Prevalence and risk factors of problematic Internet use: A cross-national comparison of Japanese and Chinese university students (2013)

Transcult Psychiatry. 2013 Apr;50(2):263-79. doi: 10.1177/1363461513488876.

Yang CY, Sato T, Yamawaki N, Miyata M.



Saga University.


The aim of the present study was to compare risk factors for problematic Internet use (PIU) among Japanese and Chinese university students. A sample of 267 Japanese and 236 Chinese first year university students responded to questionnaires on the severity of PIU, depression, self-image/image of others, and perceived parental child-rearing styles.

The results indicated that Japanese participants were more likely to demonstrate PIU than their Chinese counterparts. Compared to Chinese students, Japanese students reported more negative self-image, lower parental care, greater overcontrol, and higher depression scores. The PIU group had a higher depression score compared to the normal Internet use group. Compared with the non-PIU group, the PIU group consisted of more male and Japanese participants. Further, they tended to have more negative self-images, saw their mothers to be less caring, and perceived their mothers and fathers as more overcontrolling. PIU is strongly associated with depression, negative self-image, and parental relations. Finally, mediation analysis revealed that such national differences in PIU between Japanese and Chinese were clarified in depression and perceived mother’s care.
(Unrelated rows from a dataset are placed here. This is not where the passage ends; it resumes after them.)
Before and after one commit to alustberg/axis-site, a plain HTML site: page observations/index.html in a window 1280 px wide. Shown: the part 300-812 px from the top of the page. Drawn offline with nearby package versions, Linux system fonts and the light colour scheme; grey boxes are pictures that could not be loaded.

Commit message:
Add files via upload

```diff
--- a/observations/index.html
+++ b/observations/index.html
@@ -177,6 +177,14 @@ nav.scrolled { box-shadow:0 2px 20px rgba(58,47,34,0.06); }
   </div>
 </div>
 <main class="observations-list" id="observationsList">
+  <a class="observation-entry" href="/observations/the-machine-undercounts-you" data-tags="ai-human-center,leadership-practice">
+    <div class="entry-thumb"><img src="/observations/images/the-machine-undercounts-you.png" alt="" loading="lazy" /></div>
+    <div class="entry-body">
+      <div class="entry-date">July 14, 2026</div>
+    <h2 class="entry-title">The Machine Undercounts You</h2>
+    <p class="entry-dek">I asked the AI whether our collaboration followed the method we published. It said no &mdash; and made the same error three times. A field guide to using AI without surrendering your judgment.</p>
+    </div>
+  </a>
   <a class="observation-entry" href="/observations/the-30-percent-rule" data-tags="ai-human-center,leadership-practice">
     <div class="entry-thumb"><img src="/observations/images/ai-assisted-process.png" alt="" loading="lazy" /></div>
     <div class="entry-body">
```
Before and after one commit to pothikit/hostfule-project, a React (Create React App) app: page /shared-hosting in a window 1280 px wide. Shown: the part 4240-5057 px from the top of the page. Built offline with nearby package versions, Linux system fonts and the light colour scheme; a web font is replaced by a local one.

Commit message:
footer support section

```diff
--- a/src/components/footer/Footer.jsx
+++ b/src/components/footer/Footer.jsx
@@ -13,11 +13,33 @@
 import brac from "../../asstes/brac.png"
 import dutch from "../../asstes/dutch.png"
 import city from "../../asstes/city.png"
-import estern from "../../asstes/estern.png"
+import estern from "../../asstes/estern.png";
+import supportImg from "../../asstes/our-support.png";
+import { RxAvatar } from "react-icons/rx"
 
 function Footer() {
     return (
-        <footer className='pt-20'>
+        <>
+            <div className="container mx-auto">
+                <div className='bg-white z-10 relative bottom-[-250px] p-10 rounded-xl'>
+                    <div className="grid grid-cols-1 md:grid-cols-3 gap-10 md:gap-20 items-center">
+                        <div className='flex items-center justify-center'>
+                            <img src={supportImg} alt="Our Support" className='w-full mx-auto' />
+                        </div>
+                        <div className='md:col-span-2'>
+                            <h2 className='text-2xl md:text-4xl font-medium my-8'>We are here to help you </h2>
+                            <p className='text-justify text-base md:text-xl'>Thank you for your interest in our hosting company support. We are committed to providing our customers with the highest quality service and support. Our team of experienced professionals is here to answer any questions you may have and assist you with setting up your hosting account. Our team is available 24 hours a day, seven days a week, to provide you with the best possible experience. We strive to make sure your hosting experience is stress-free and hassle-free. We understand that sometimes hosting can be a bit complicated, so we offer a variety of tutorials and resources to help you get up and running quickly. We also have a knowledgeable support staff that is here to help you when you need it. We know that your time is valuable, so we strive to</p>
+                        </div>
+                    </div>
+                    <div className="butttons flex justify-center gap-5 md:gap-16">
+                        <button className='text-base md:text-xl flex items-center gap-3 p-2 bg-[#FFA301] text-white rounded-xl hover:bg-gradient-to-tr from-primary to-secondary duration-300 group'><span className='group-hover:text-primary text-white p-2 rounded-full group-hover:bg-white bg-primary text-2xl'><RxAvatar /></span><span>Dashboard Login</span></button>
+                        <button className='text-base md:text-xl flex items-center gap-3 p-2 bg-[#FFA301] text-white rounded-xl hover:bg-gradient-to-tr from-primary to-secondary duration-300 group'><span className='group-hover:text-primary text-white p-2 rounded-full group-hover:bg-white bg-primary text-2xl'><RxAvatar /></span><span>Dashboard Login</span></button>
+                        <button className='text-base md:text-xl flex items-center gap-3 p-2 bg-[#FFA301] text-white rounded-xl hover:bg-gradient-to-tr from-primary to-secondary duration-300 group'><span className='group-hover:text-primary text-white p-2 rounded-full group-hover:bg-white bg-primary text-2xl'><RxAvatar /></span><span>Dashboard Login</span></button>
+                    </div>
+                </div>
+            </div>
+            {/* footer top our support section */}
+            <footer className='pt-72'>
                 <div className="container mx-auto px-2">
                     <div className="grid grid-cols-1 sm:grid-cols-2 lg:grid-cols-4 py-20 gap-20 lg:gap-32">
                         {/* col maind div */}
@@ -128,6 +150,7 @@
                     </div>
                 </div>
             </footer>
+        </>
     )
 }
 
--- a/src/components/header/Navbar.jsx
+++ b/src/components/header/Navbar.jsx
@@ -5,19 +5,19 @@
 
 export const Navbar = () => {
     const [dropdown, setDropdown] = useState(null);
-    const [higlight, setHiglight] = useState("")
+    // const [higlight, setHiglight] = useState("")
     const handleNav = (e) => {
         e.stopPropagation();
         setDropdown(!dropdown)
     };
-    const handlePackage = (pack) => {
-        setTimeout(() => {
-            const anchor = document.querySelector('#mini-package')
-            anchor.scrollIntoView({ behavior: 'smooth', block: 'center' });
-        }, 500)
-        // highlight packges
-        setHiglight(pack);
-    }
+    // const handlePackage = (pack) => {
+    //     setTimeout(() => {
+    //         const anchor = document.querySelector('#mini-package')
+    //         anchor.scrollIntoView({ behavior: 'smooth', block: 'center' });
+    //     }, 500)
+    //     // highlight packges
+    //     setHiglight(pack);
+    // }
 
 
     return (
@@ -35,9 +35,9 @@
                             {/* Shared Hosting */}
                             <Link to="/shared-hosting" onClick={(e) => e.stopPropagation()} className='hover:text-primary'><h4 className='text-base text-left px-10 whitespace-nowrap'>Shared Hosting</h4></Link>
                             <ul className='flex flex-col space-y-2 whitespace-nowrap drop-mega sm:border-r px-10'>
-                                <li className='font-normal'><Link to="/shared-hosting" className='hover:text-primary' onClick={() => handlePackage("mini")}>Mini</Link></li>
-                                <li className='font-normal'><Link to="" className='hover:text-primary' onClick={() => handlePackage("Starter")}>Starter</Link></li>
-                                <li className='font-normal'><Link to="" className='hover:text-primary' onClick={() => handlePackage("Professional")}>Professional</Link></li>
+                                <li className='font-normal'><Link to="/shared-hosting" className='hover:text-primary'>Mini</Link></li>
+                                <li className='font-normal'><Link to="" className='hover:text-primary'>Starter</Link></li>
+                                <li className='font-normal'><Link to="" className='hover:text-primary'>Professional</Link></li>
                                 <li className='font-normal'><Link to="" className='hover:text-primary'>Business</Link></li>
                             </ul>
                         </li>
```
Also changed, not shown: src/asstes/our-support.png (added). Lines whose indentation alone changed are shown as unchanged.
This cross-national study indicated that depression and perceived mother’s care were both significant risk factors that were associated with the national difference in PIU between Japanese and Chinese participants.